- _Task prompt_: Down to the last line, restate the records word for word, but not the pictures.

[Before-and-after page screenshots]
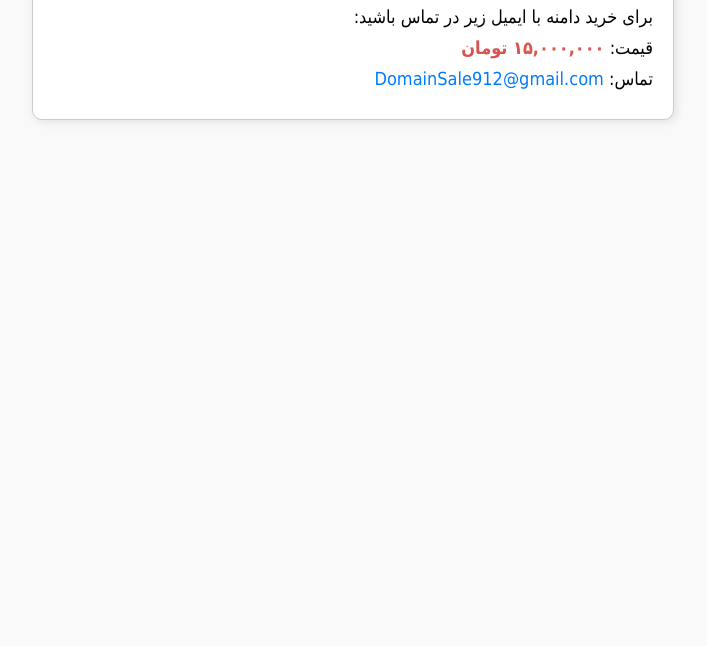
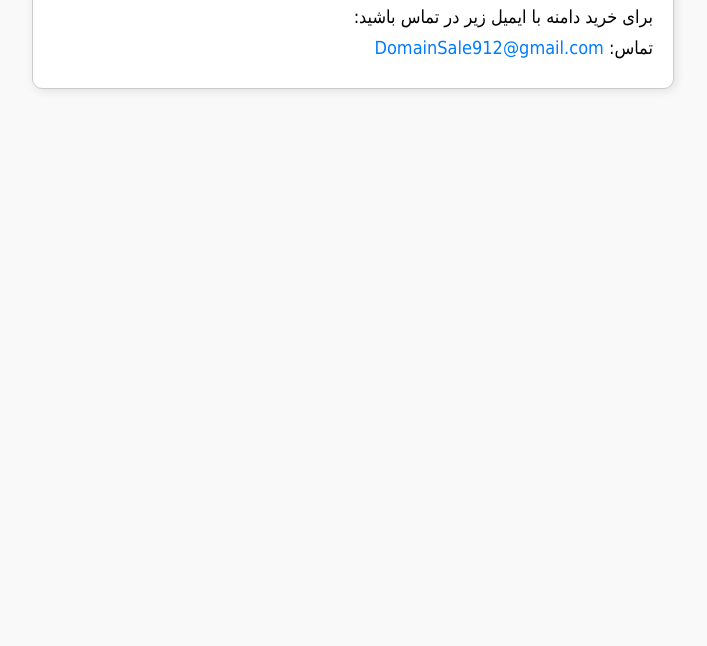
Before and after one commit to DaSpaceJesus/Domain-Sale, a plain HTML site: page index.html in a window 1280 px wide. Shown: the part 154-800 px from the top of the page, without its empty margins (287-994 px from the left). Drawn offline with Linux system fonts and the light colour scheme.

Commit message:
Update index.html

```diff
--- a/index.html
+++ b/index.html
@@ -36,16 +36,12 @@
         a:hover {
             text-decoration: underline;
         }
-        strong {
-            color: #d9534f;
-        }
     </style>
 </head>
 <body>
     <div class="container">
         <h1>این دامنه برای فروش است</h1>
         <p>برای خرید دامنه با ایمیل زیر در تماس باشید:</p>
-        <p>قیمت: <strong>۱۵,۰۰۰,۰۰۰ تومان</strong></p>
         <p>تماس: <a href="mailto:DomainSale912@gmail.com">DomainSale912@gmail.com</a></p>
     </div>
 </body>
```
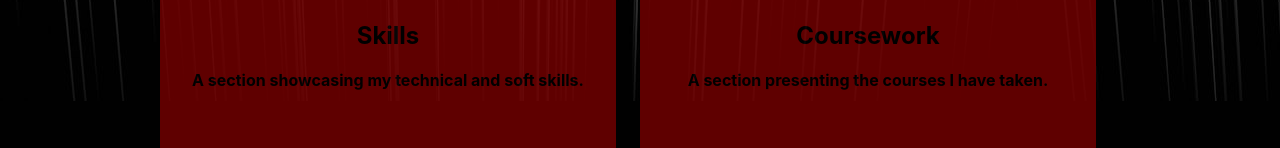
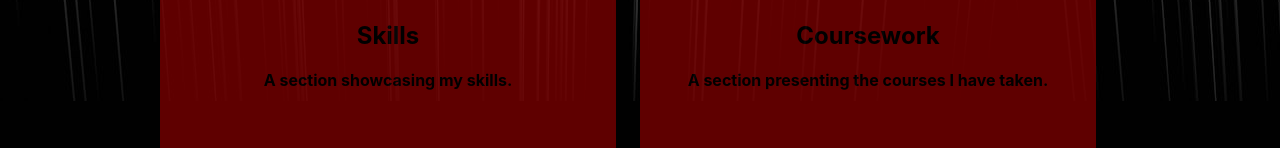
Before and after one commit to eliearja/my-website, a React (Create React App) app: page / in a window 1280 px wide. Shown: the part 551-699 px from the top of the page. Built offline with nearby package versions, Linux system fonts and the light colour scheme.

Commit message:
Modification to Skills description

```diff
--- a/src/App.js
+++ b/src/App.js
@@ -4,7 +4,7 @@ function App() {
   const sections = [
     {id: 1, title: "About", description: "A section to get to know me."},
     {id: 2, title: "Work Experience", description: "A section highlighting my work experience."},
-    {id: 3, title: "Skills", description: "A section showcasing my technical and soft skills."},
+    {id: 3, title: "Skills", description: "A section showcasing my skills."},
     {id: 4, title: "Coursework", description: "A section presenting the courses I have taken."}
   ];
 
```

- _Answer to this task_:
Before and after one commit to DaSpaceJesus/Domain-Sale, a plain HTML site: page index.html in a window 1280 px wide. Shown: the part 154-800 px from the top of the page, without its empty margins (287-994 px from the left). Drawn offline with Linux system fonts and the light colour scheme.

Commit message:
Update index.html

```diff
--- a/index.html
+++ b/index.html
@@ -36,16 +36,12 @@
         a:hover {
             text-decoration: underline;
         }
-        strong {
-            color: #d9534f;
-        }
     </style>
 </head>
 <body>
     <div class="container">
         <h1>این دامنه برای فروش است</h1>
         <p>برای خرید دامنه با ایمیل زیر در تماس باشید:</p>
-        <p>قیمت: <strong>۱۵,۰۰۰,۰۰۰ تومان</strong></p>
         <p>تماس: <a href="mailto:DomainSale912@gmail.com">DomainSale912@gmail.com</a></p>
     </div>
 </body>
```
Before and after one commit to eliearja/my-website, a React (Create React App) app: page / in a window 1280 px wide. Shown: the part 551-699 px from the top of the page. Built offline with nearby package versions, Linux system fonts and the light colour scheme.

Commit message:
Modification to Skills description

```diff
--- a/src/App.js
+++ b/src/App.js
@@ -4,7 +4,7 @@ function App() {
   const sections = [
     {id: 1, title: "About", description: "A section to get to know me."},
     {id: 2, title: "Work Experience", description: "A section highlighting my work experience."},
-    {id: 3, title: "Skills", description: "A section showcasing my technical and soft skills."},
+    {id: 3, title: "Skills", description: "A section showcasing my skills."},
     {id: 4, title: "Coursework", description: "A section presenting the courses I have taken."}
   ];
 
```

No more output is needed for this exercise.